People who rely on titers beyond a three year framework need to do so with extreme caution. As Pat noted elsewhere, there is good, recent evidence now that titers are unreliable about the degree of immunity a dog has.

There is a good study underway --still in need of further funding and supported by Dr Dodds -- to determine the length of immunity conferred by rabies vaccines. Right now there's a likelihood that a single vaccination lasts at least three years and probably longer, yet this is still legally required as an annual vaccine in many places, even though there's also evidence that this vaccine can cause other health problems in some dogs when given so frequently and also, is one of the ones that causes more frequent reactions, too.

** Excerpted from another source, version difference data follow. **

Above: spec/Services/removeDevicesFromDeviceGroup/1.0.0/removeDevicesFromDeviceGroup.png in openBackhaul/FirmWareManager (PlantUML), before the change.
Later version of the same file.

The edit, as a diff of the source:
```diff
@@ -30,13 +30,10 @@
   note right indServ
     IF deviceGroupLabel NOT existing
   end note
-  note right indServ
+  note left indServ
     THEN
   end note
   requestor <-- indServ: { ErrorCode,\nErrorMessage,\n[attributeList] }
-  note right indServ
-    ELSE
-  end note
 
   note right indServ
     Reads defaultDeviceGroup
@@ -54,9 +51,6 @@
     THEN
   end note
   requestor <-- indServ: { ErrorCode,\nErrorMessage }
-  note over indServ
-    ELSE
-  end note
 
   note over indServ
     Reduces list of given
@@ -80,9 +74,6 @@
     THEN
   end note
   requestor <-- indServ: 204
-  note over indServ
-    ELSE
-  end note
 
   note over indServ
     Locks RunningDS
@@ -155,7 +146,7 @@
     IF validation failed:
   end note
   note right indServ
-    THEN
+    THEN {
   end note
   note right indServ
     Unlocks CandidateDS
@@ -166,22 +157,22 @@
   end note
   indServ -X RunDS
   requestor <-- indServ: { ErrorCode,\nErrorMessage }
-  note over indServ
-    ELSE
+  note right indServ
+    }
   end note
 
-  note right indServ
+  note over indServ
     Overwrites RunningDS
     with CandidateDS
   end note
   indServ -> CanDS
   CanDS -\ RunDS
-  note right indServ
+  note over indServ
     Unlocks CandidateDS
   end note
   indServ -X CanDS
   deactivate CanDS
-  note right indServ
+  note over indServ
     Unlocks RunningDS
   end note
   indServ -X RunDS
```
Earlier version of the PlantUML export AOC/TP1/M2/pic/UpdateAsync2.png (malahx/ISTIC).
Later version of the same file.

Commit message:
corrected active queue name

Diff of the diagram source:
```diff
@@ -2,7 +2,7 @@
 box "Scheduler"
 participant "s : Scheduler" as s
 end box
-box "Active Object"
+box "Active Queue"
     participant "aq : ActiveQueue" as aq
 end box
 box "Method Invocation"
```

The 3 year recommendation is again ONLY for CORE vaccine -- the one with parvo and distemper. Other vaccines, such as for lepto or kennel cough, have a much shorter lifespan and need to be given every year, generally. Depending on where you live and the lifestyle of your dog, you may not need to give these or other vaccinations (but keep in mind someone has posted here about a friend's dog dying from lepto picked up in a suburban area, which is supposed to be lower risk according to some, in some regions).

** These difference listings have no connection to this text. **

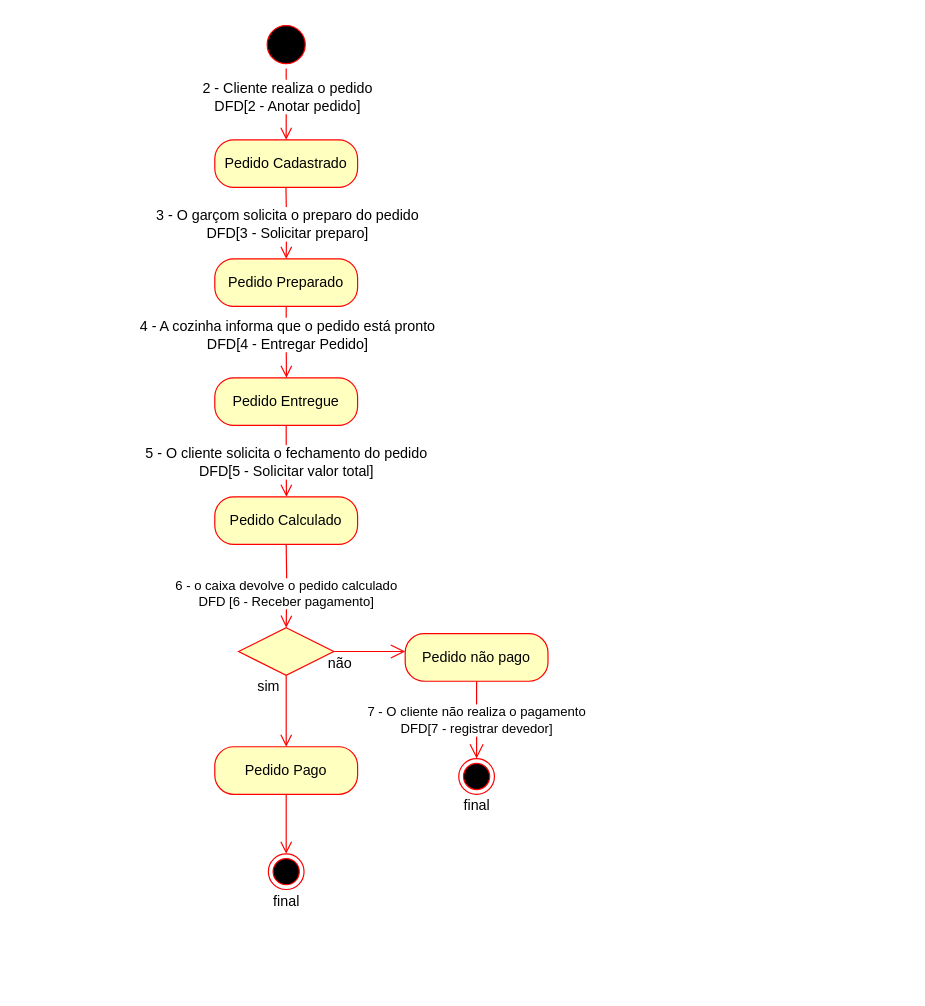
Earlier version of the draw.io diagram docs/ARTEFATOS(15-23)/ATENDER_CLIENTE/cicloDeVidaPedido.drawio (Darienzo08/ope_ads). Source tidied: cells renumbered, new cells numbered last; positions are measured from the earlier drawing's top-left corner, leaving out a move shared by most shapes. Both pictures are drawn from the tidied source at 119%, with x=0, y=0 at pixel (214, 20).
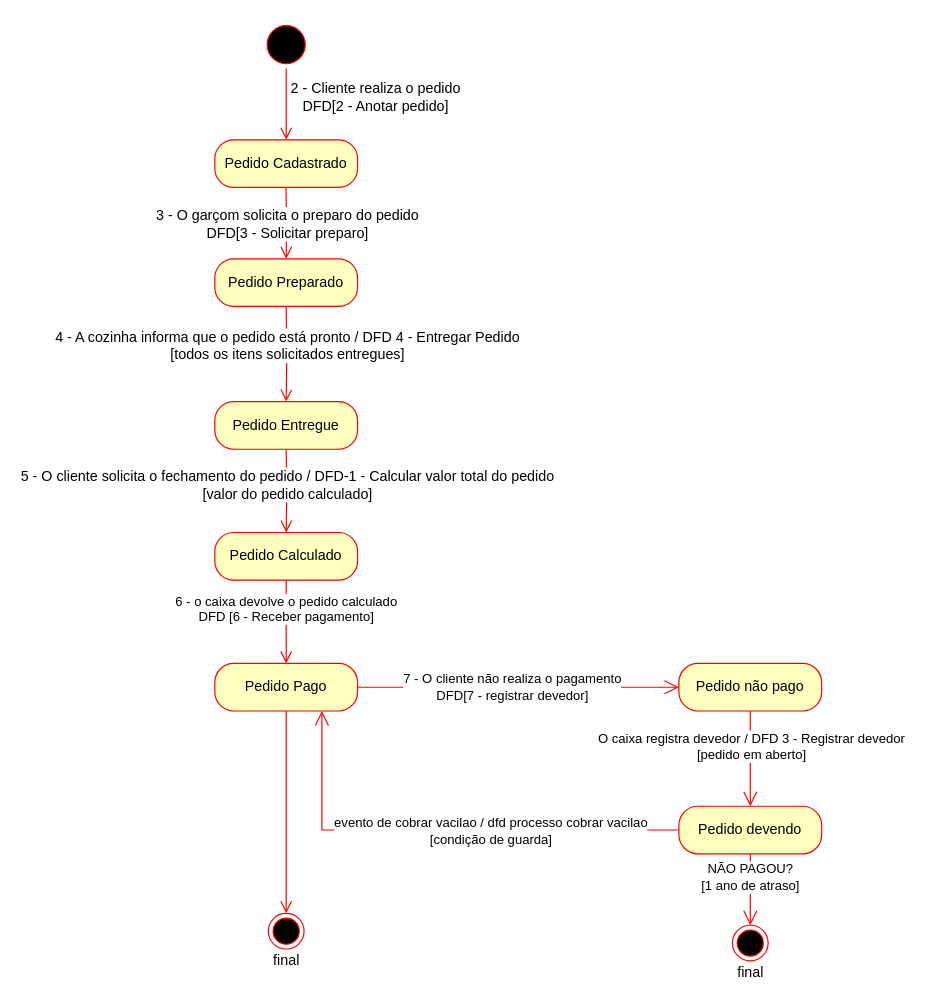
Above is the later version.

The change refers to these unchanged cells:
```xml
<mxCell id="4" style="edgeStyle=orthogonalEdgeStyle;html=1;verticalAlign=bottom;endArrow=open;endSize=8;strokeColor=#ff0000;" parent="1" edge="1" source="3" target="6">
  <mxGeometry relative="1" as="geometry">
    <Array as="points">
      <mxPoint x="60" y="110" />
    </Array>
  </mxGeometry>
</mxCell>
```

Change to the diagram source:
```diff
@@
     <mxCell id="2" style="ellipse;html=1;shape=endState;fillColor=#000000;strokeColor=#ff0000;" parent="1" vertex="1">
-      <mxGeometry x="45" y="700" width="30" height="30" as="geometry" />
+      <mxGeometry x="45" y="750" width="30" height="30" as="geometry" />
     </mxCell>
@@
     <mxCell id="5" value="2 - Cliente realiza o pedido&lt;br&gt;DFD[2 - Anotar pedido]" style="text;html=1;align=center;verticalAlign=middle;labelBackgroundColor=#ffffff;" parent="4" vertex="1">
       <mxGeometry x="1" y="37" relative="1" as="geometry">
-        <mxPoint x="-37" y="-37" as="offset" />
+        <mxPoint x="37" y="-37" as="offset" />
       </mxGeometry>
     </mxCell>
@@
     <mxCell id="9" value="Pedido Entregue" style="rounded=1;whiteSpace=wrap;html=1;arcSize=40;fontColor=#000000;fillColor=#ffffc0;strokeColor=#ff0000;" parent="1" vertex="1">
-      <mxGeometry y="300" width="120" height="40" as="geometry" />
+      <mxGeometry y="320" width="120" height="40" as="geometry" />
     </mxCell>
-    <mxCell id="10" style="edgeStyle=orthogonalEdgeStyle;html=1;verticalAlign=bottom;endArrow=open;endSize=8;strokeColor=#ff0000;entryX=0.5;entryY=0;entryDx=0;entryDy=0;" parent="1" edge="1">
+    <mxCell id="10" style="edgeStyle=orthogonalEdgeStyle;html=1;verticalAlign=bottom;endArrow=open;endSize=8;strokeColor=#ff0000;entryX=0.5;entryY=0;entryDx=0;entryDy=0;" parent="1" edge="1" target="9">
       <mxGeometry relative="1" as="geometry">
         <mxPoint x="60" y="240" as="sourcePoint" />
-        <mxPoint x="60.2" y="300" as="targetPoint" />
-        <Array as="points">
-          <mxPoint x="60" y="270" />
-        </Array>
       </mxGeometry>
     </mxCell>
-    <mxCell id="11" value="4 - A cozinha informa que o pedido está pronto&lt;br&gt;DFD[4 - Entregar Pedido]" style="text;html=1;align=center;verticalAlign=middle;labelBackgroundColor=#ffffff;" parent="10" vertex="1">
-      <mxGeometry x="-0.23" relative="1" as="geometry" />
+    <mxCell id="11" value="4 - A cozinha informa que o pedido está pronto / DFD 4 - Entregar Pedido&lt;br&gt;[todos os itens solicitados entregues]" style="text;html=1;align=center;verticalAlign=middle;labelBackgroundColor=#ffffff;" parent="10" vertex="1">
+      <mxGeometry x="-0.23" relative="1" as="geometry">
+        <mxPoint y="1.4" as="offset" />
+      </mxGeometry>
     </mxCell>
-    <mxCell id="12" style="edgeStyle=orthogonalEdgeStyle;html=1;verticalAlign=bottom;endArrow=open;endSize=8;strokeColor=#ff0000;entryX=0.5;entryY=0;entryDx=0;entryDy=0;" parent="1" edge="1">
+    <mxCell id="12" style="edgeStyle=orthogonalEdgeStyle;html=1;verticalAlign=bottom;endArrow=open;endSize=8;strokeColor=#ff0000;entryX=0.5;entryY=0;entryDx=0;entryDy=0;" parent="1" edge="1" target="17">
       <mxGeometry relative="1" as="geometry">
-        <mxPoint x="60" y="340" as="sourcePoint" />
-        <mxPoint x="60.2" y="400" as="targetPoint" />
-        <Array as="points">
-          <mxPoint x="60" y="370" />
-        </Array>
+        <mxPoint x="60" y="360" as="sourcePoint" />
       </mxGeometry>
     </mxCell>
-    <mxCell id="13" value="5 - O cliente solicita o fechamento do pedido&lt;br&gt;DFD[5 - Solicitar valor total]" style="text;html=1;align=center;verticalAlign=middle;labelBackgroundColor=#ffffff;" parent="12" vertex="1">
+    <mxCell id="13" value="5 - O cliente solicita o fechamento do pedido / DFD-1 - Calcular valor total do pedido&lt;br&gt;[valor do pedido calculado]" style="text;html=1;align=center;verticalAlign=middle;labelBackgroundColor=#ffffff;" parent="12" vertex="1">
       <mxGeometry y="10" relative="1" as="geometry">
-        <mxPoint x="-10" y="0.1" as="offset" />
+        <mxPoint x="-10" y="-5.2" as="offset" />
       </mxGeometry>
     </mxCell>
     <mxCell id="14" value="Pedido Pago" style="rounded=1;whiteSpace=wrap;html=1;arcSize=40;fontColor=#000000;fillColor=#ffffc0;strokeColor=#ff0000;" parent="1" vertex="1">
-      <mxGeometry y="610" width="120" height="40" as="geometry" />
+      <mxGeometry y="540" width="120" height="40" as="geometry" />
     </mxCell>
-    <mxCell id="15" style="edgeStyle=orthogonalEdgeStyle;html=1;verticalAlign=bottom;endArrow=open;endSize=8;strokeColor=#ff0000;exitX=0.5;exitY=1;exitDx=0;exitDy=0;" parent="1" edge="1" source="14">
-      <mxGeometry relative="1" as="geometry">
-        <mxPoint x="60" y="700" as="targetPoint" />
-      </mxGeometry>
+    <mxCell id="15" style="edgeStyle=orthogonalEdgeStyle;html=1;verticalAlign=bottom;endArrow=open;endSize=8;strokeColor=#ff0000;exitX=0.5;exitY=1;exitDx=0;exitDy=0;entryX=0.5;entryY=0;entryDx=0;entryDy=0;" parent="1" edge="1" source="14" target="2">
+      <mxGeometry relative="1" as="geometry" />
     </mxCell>
@@
     <mxCell id="17" value="Pedido Calculado" style="rounded=1;whiteSpace=wrap;html=1;arcSize=40;fontColor=#000000;fillColor=#ffffc0;strokeColor=#ff0000;" parent="1" vertex="1">
-      <mxGeometry y="400" width="120" height="40" as="geometry" />
+      <mxGeometry y="430" width="120" height="40" as="geometry" />
     </mxCell>
-    <mxCell id="18" style="edgeStyle=orthogonalEdgeStyle;html=1;verticalAlign=bottom;endArrow=open;endSize=8;strokeColor=#ff0000;entryX=0.5;entryY=0;entryDx=0;entryDy=0;" parent="1" edge="1" source="20" target="14">
-      <mxGeometry x="0.65" relative="1" as="geometry" />
-    </mxCell>
-    <mxCell id="19" style="edgeStyle=orthogonalEdgeStyle;rounded=0;jettySize=auto;html=1;strokeColor=#FF0000;endArrow=open;endFill=0;startSize=6;endSize=10;" parent="1" edge="1" source="20">
-      <mxGeometry relative="1" as="geometry">
-        <mxPoint x="160" y="530" as="targetPoint" />
-      </mxGeometry>
+    <mxCell id="19" style="edgeStyle=orthogonalEdgeStyle;rounded=0;jettySize=auto;html=1;strokeColor=#FF0000;endArrow=open;endFill=0;startSize=6;endSize=10;exitX=1;exitY=0.5;exitDx=0;exitDy=0;entryX=0;entryY=0.5;entryDx=0;entryDy=0;" parent="1" edge="1" source="14" target="23">
+      <mxGeometry relative="1" as="geometry" />
     </mxCell>
-    <mxCell id="20" style="rhombus;whiteSpace=wrap;html=1;fillColor=#ffffc0;strokeColor=#ff0000;" parent="1" vertex="1">
-      <mxGeometry x="20" y="510" width="80" height="40" as="geometry" />
-    </mxCell>
-    <mxCell id="21" value="6 - o caixa devolve o pedido calculado&lt;br&gt;DFD [6 - Receber pagamento]" style="edgeStyle=orthogonalEdgeStyle;html=1;verticalAlign=bottom;endArrow=open;endSize=8;strokeColor=#ff0000;entryX=0.5;entryY=0;entryDx=0;entryDy=0;" parent="1" edge="1" target="20">
-      <mxGeometry x="0.65" relative="1" as="geometry">
-        <mxPoint x="60" y="440" as="sourcePoint" />
+    <mxCell id="21" value="6 - o caixa devolve o pedido calculado&lt;br&gt;DFD [6 - Receber pagamento]" style="edgeStyle=orthogonalEdgeStyle;html=1;verticalAlign=bottom;endArrow=open;endSize=8;strokeColor=#ff0000;entryX=0.5;entryY=0;entryDx=0;entryDy=0;" parent="1" edge="1">
+      <mxGeometry x="0.14" relative="1" as="geometry">
+        <mxPoint x="60" y="470" as="sourcePoint" />
+        <mxPoint x="60" y="540" as="targetPoint" />
       </mxGeometry>
     </mxCell>
-    <mxCell id="22" value="7 - O cliente não realiza o pagamento&lt;br&gt;DFD[7 - registrar devedor]" style="edgeStyle=orthogonalEdgeStyle;rounded=0;jettySize=auto;html=1;entryX=0.5;entryY=0;entryDx=0;entryDy=0;startSize=6;endArrow=open;endFill=0;endSize=10;strokeColor=#FF0000;" parent="1" edge="1" source="23" target="24">
-      <mxGeometry relative="1" as="geometry" />
+    <mxCell id="22" value="7 - O cliente não realiza o pagamento&lt;br&gt;DFD[7 - registrar devedor]" style="edgeStyle=orthogonalEdgeStyle;rounded=0;jettySize=auto;html=1;startSize=6;endArrow=open;endFill=0;endSize=10;strokeColor=#FF0000;entryX=0.5;entryY=0;entryDx=0;entryDy=0;" parent="1" edge="1" source="23" target="33">
+      <mxGeometry x="-1" y="-201" relative="1" as="geometry">
+        <mxPoint x="1" y="-20" as="offset" />
+      </mxGeometry>
     </mxCell>
+    <mxCell id="29" value="O caixa registra devedor / DFD 3 - Registrar devedor&lt;br&gt;[pedido em aberto]" style="edgeLabel;html=1;align=center;verticalAlign=middle;" parent="22" vertex="1">
+      <mxGeometry x="-0.34" y="-1" relative="1" as="geometry">
+        <mxPoint x="1" y="3.7" as="offset" />
+      </mxGeometry>
+    </mxCell>
     <mxCell id="23" value="Pedido não pago" style="rounded=1;whiteSpace=wrap;html=1;arcSize=40;fontColor=#000000;fillColor=#ffffc0;strokeColor=#ff0000;" parent="1" vertex="1">
-      <mxGeometry x="160" y="515" width="120" height="40" as="geometry" />
+      <mxGeometry x="390" y="540" width="120" height="40" as="geometry" />
     </mxCell>
     <mxCell id="24" style="ellipse;html=1;shape=endState;fillColor=#000000;strokeColor=#ff0000;" parent="1" vertex="1">
-      <mxGeometry x="205" y="620" width="30" height="30" as="geometry" />
+      <mxGeometry x="435" y="760" width="30" height="30" as="geometry" />
     </mxCell>
-    <mxCell id="25" value="sim" style="text;html=1;align=center;verticalAlign=middle;" parent="1" vertex="1">
-      <mxGeometry x="30" y="550" width="30" height="20" as="geometry" />
-    </mxCell>
-    <mxCell id="26" value="não" style="text;html=1;align=center;verticalAlign=middle;" parent="1" vertex="1">
-      <mxGeometry x="85" y="530" width="40" height="20" as="geometry" />
-    </mxCell>
     <mxCell id="27" value="final" style="text;html=1;align=center;verticalAlign=middle;" parent="1" vertex="1">
-      <mxGeometry x="40" y="730" width="40" height="20" as="geometry" />
+      <mxGeometry x="40" y="780" width="40" height="20" as="geometry" />
     </mxCell>
     <mxCell id="28" value="final" style="text;html=1;align=center;verticalAlign=middle;" parent="1" vertex="1">
-      <mxGeometry x="200" y="650" width="40" height="20" as="geometry" />
+      <mxGeometry x="430" y="790" width="40" height="20" as="geometry" />
     </mxCell>
+    <mxCell id="30" style="edgeStyle=orthogonalEdgeStyle;rounded=0;jettySize=auto;html=1;entryX=0.75;entryY=1;entryDx=0;entryDy=0;strokeColor=#FF0000;endArrow=open;endFill=0;endSize=10;" parent="1" edge="1" source="33" target="14">
+      <mxGeometry relative="1" as="geometry" />
+    </mxCell>
+    <mxCell id="31" value="evento de cobrar vacilao / dfd processo cobrar vacilao&lt;br&gt;[condição de guarda]" style="edgeLabel;html=1;align=center;verticalAlign=middle;" parent="30" vertex="1">
+      <mxGeometry x="-0.02" relative="1" as="geometry">
+        <mxPoint x="37.2" as="offset" />
+      </mxGeometry>
+    </mxCell>
+    <mxCell id="32" value="NÃO PAGOU?&lt;br&gt;[1 ano de atraso]" style="edgeStyle=orthogonalEdgeStyle;rounded=0;jettySize=auto;html=1;entryX=0.5;entryY=0;entryDx=0;entryDy=0;endArrow=open;endFill=0;endSize=10;strokeColor=#FF0000;" parent="1" edge="1" source="33" target="24">
+      <mxGeometry x="-0.33" relative="1" as="geometry" />
+    </mxCell>
+    <mxCell id="33" value="Pedido devendo" style="rounded=1;whiteSpace=wrap;html=1;arcSize=40;fontColor=#000000;fillColor=#ffffc0;strokeColor=#ff0000;" parent="1" vertex="1">
+      <mxGeometry x="390" y="660" width="120" height="40" as="geometry" />
+    </mxCell>
```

Many including Dr Dodds feel vaccines after dogs are around 7 are also probably unnecessary as they will have plenty of immunity.

Cathy T
25th October 2009, 10:28 PM
The "people that don't believe in vaccines" are concerned with YEARLY boosters in an adult dog for the duration of the dog's life (13, 14, 15 years.....EVERY year). These are not only not necessary, but they can be detrimental.

Anyone who concludes that vaccines are "bad" and should not be given AT ALL has not thoroughly read and understood the new vaccination protocols



Thanks Pat and Karlin for clarifying this. This is why I always so careful to clarify that I DO believe in vaccinating but DO NOT believe in boosters.

WoodHaven
25th October 2009, 11:02 PM
It always worries me when people come out against all vaccinations.
What I can't stand is when a vet will see a dog that is ill and decide this is the time to update the shots:rabies, dhlppc, lymes and bordetella. I've seen it done and it makes me cringe.

We had a cavalier come into rescue and the poor dog had MVD-- grade 6 -- I think the dog was 13 or 14 and the vet decided that NOW the dog needed shots. What the heck are they thinking?

tara
26th October 2009, 12:08 AM
One other thing about Dr. Jean Dodds -- she is extremely approachable and surprisingly easy to speak with. I live in Kansas (Dr. Dodds in California), but when I had a question about vaccine protocol I picked up the phone and actually spoke with Dr. Dodds herself. She answered the phone herself and graciously gave me a few minutes of her time.